[This so-called "Pequot war" was a one-sided murder and slaving expedition. Over 180 captives were taken. After consulting the bible again, in Leviticus 24:44, the colonial authorities found justification to kill most of the Pequot men and enslave the captured women and their children. Only 500 Pequot remained alive and free. In 1975 the official number of Pequot living in Connecticut was 21.
Some of the war captives were given to the Narragansett and Massachusetts allies of the British. Even before the arrival of Europeans, Native peoples of North America had widely practiced taking war captives from other tribes as hostages and slaves.

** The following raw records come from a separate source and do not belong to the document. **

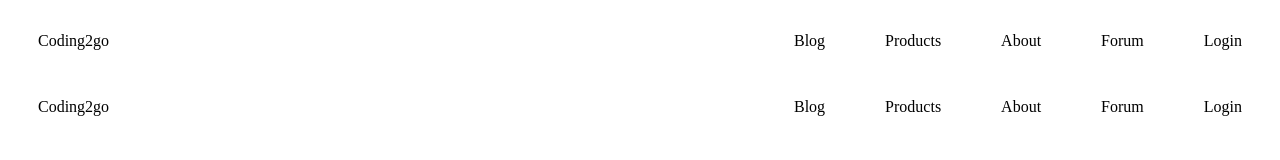
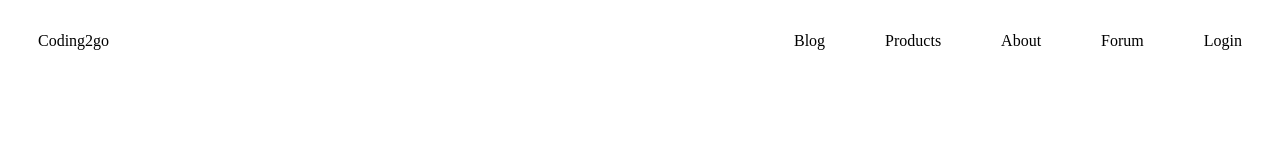
Before and after one commit to Paulmat33/Javascript-class, a plain HTML site: page index.html in a window 1280 px wide. Drawn offline with nearby package versions, Linux system fonts and the light colour scheme; no server answers.

Commit message:
deleted mobile

```diff
--- a/index.html
+++ b/index.html
@@ -137,17 +137,6 @@
         <li class="hideOnMobile"><a href="#">Login</a></li>
         <li class="menu-button" onclick="showSidebar()"><a href="#"><svg xmlns="http://www.w3.org/2000/svg" height="24px" viewBox="0 -960 960 960" width="24px" fill="#5f6368"><path d="M120-240v-80h720v80H120Zm0-200v-80h720v80H120Zm0-200v-80h720v80H120Z"/></svg></a></li>
       </ul>
-
-      <ul>
-        <li><a href="#">Coding2go</a></li>
-        <li class="hideOnMobile"><a href="#">Blog</a></li>
-        <li class="hideOnMobile"><a href="#">Products</a></li>
-        <li class="hideOnMobile"><a href="#">About</a></li>
-        <li class="hideOnMobile"><a href="#">Forum</a></li>
-        <li class="hideOnMobile"><a href="#">Login</a></li>
-        <li class="menu-button" onclick="showSidebar()"><a href="#"><svg xmlns="http://www.w3.org/2000/svg" height="24px" viewBox="0 -960 960 960" width="24px" fill="#5f6368"><path d="M120-240v-80h720v80H120Zm0-200v-80h720v80H120Zm0-200v-80h720v80H120Z"/></svg></a></li>
-      </ul>
-
     </nav>
 
     <script
```
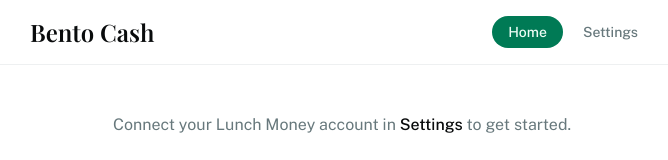
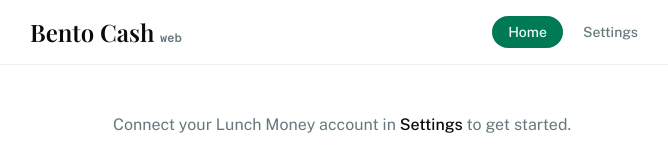
Before and after one commit to chintans1/bento-cash-web, a Next.js app: page / in a window 1280 px wide. Shown: the top 160 px of the page, without its empty margins (298-966 px from the left). Built offline with nearby package versions, Linux system fonts and the light colour scheme; a web font is replaced by a local one.

Commit message:
Add (web) to header

```diff
--- a/components/header.tsx
+++ b/components/header.tsx
@@ -15,7 +15,10 @@
   return (
     <header className="sticky top-0 z-10 border-b border-border/60 bg-background/80 backdrop-blur-sm">
       <div className="mx-auto flex max-w-2xl items-center justify-between px-6 py-4">
-        <span className="font-heading text-2xl font-semibold">Bento Cash</span>
+        <span className="font-heading text-2xl font-semibold">
+          Bento Cash{" "}
+          <span className="font-mono text-xs text-muted-foreground">web</span>
+        </span>
         <nav className="flex items-center gap-1">
           {NAV_LINKS.map(({ href, label }) => (
             <Link
```
Also changed, not shown: 1 other file (tests, documents, lock files or other folders).
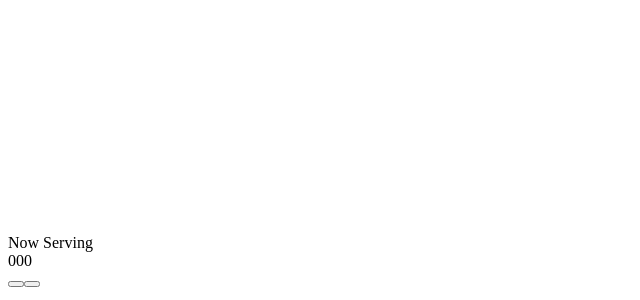
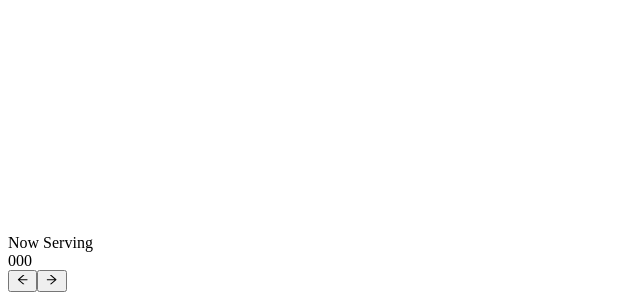
Before and after one commit to jolonarvaez/kwentongbarbero-queue, a Next.js app: page / in a window 1280 px wide. Shown: the part 1306-1606 px from the top of the page, without its empty margins (0-640 px from the left). Built offline with nearby package versions, Linux system fonts and the light colour scheme.

Commit message:
added increase and decrease buttons

```diff
--- a/next.config.js
+++ b/next.config.js
@@ -10,4 +10,15 @@ plugins: [
   '~/plugins/fontawesome.js'
 ]
 
+buildModules: [
+  '@nuxtjs/style-resources',
+  '@nuxtjs/fontawesome'
+]
+
+fontawesome: {
+  icons: {
+    solid: true
+  }
+}
+
 module.exports = nextConfig
--- a/package.json
+++ b/package.json
@@ -24,6 +24,7 @@
     "postcss": "8.4.21",
     "react": "18.2.0",
     "react-dom": "18.2.0",
+    "react-icons": "^4.8.0",
     "tailwindcss": "3.3.1",
     "typescript": "5.0.4"
   }
--- a/src/pages/index.tsx
+++ b/src/pages/index.tsx
@@ -1,14 +1,11 @@
 import Image from "next/image";
-import React, { useState } from 'react';
+import React, { useState } from "react";
 import { Inter } from "next/font/google";
-import { FontAwesomeIcon } from "@fortawesome/vue-fontawesome";
-import { faArrowRight } from "@fortawesome/free-solid-svg-icons";
+import { AiOutlineArrowLeft, AiOutlineArrowRight } from "react-icons/ai";
 
 const inter = Inter({ subsets: ["latin"] });
 
-
 export default function Home() {
-
   const [count, setCount] = useState(0);
 
   const handleIncrease = (amount: number) => {
@@ -21,22 +18,30 @@ export default function Home() {
 
   return (
     <div className="h-screen flex flex-col items-center justify-center">
-      <img src="./logo-white.png" alt="logo" className="my-5"/>
+      <img src="./logo-white.png" alt="logo" className="my-5" />
       <div className="bg-white w-1/2 h-1/2 rounded-lg text-center align-middle">
-        <div className="flex flex-col h-full justify-center items-center ">
-          <div className="uppercase text-6xl my-4">
-            Now Serving
-          </div>
+        <div className="flex flex-col h-full justify-center items-center">
+          <div className="uppercase text-6xl my-4">Now Serving</div>
           <div className="font-bold text-9xl my-4">
-          {count.toLocaleString('en-US', { minimumIntegerDigits: 3, useGrouping: false })}
+            {count.toLocaleString("en-US", {
+              minimumIntegerDigits: 3,
+              useGrouping: false,
+            })}
           </div>
         </div>
       </div>
-      <div className="my-5 grid grid-rows-1 grid-flow-col gap-2">
-        <button className="text-white p-4 rounded-md border-solid border-2 w-40" onClick={() => handleDecrease(1)}>
+      <div className="my-5 grid grid-rows-1 grid-flow-col gap-6 text-xl">
+        <button
+          className="text-white p-4 rounded-md border-solid border-2"
+          onClick={() => handleDecrease(1)}
+        >
+          <AiOutlineArrowLeft />
         </button>
-          {/* <FontAwesomeIcon icon="fa-solid fa-arrow-right" style={{color: "#ffffff",}} /> */}
-        <button className="text-white px-4 py-2 rounded-md border-solid border-2 w-40" onClick={() => handleIncrease(1)}>
+        <button
+          className="text-white p-4 rounded-md border-solid border-2"
+          onClick={() => handleIncrease(1)}
+        >
+          <AiOutlineArrowRight />
         </button>
       </div>
     </div>
```
Also changed, not shown: 1 other file (tests, documents, lock files or other folders).
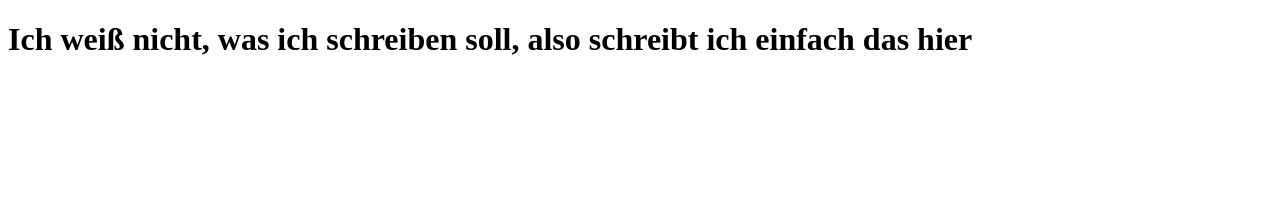
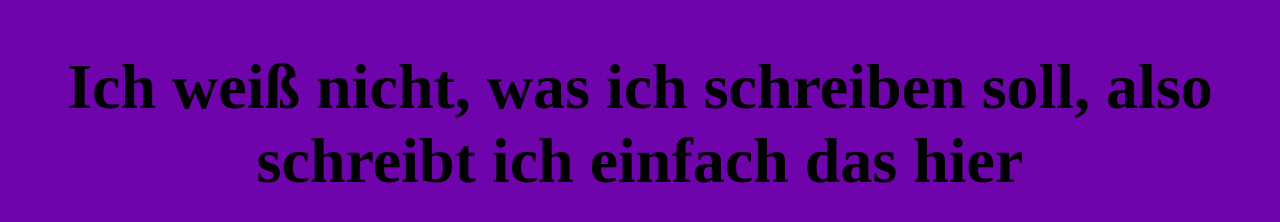
Before and after one commit to JonahSchule-26/UE-15-public, a plain HTML site: page index.html in a window 1280 px wide. Drawn offline with Linux system fonts and the light colour scheme.

Commit message:
Initial Commit Message

```diff
--- a/index.html
+++ b/index.html
@@ -4,6 +4,7 @@
     <meta charset="UTF-8">
     <meta name="viewport" content="width=device-width, initial-scale=1.0">
     <title>Document</title>
+    <link rel="stylesheet" href="./styles.css">
 </head>
 <body>
     <h1>Ich weiß nicht, was ich schreiben soll, also schreibt ich einfach das hier</h1>
--- /dev/null
+++ b/styles.css
@@ -0,0 +1,6 @@
+body {
+    margin: 50px;
+    text-align: center;
+    font-size: xx-large;
+    background-color: #6f04ac;
+}
```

The remaining captives were sold to British plantation colonies in the West Indies to be worked to death in a new form of slavery that served the emerging capitalist world market. And with that, the merchants of Boston made a historic discovery: the profits they made from the sale of human beings virtually paid for the cost of seizing them.
One account says that enslaving Indians quickly became a "mania with speculators." These early merchant capitalists of Massachusetts started to make genocide pay for itself. The slave trade, first in captured Indians and soon in kidnapped Africans, quickly became a backbone of New England merchant capitalism. ] – RW.online
“We must leave it to yourself to decide [whether] the end proposed should be their extermination, or their removal," Thomas Jefferson to George Rogers Clark regarding the “Indian problem”
"We must act with vindictive earnestness against the Sioux, even to their extermination, men, women and children.” William T. Sherman to Ulysses S. Grant
“During an assault,” (Sherman) instructed his troops, “the soldiers cannot pause to distinguish between male and female, or even discriminate as to age.” He chillingly referred to this policy in an 1867 letter to Grant as “the final solution to the Indian problem,” a phrase Hitler invoked some 70 years later. -- Thomas J. DiLorenzo
Most of the raids on Indian camps were conducted in the winter, when families would be together and could therefore all be killed at once. Sherman gave Sheridan "authorization to slaughter as many women and children as well as men Sheridan or his subordinates felt was necessary when they attacked Indian villages." -- Michael Fellman, Citizen Sherman,
What we see today regarding the killing of innocent children and women by the American military with virtual silence by the general American public we have to understand that such behavior is consistent with their heritage and their ethos.
Bado Mapambano! (the struggle continues), Makheru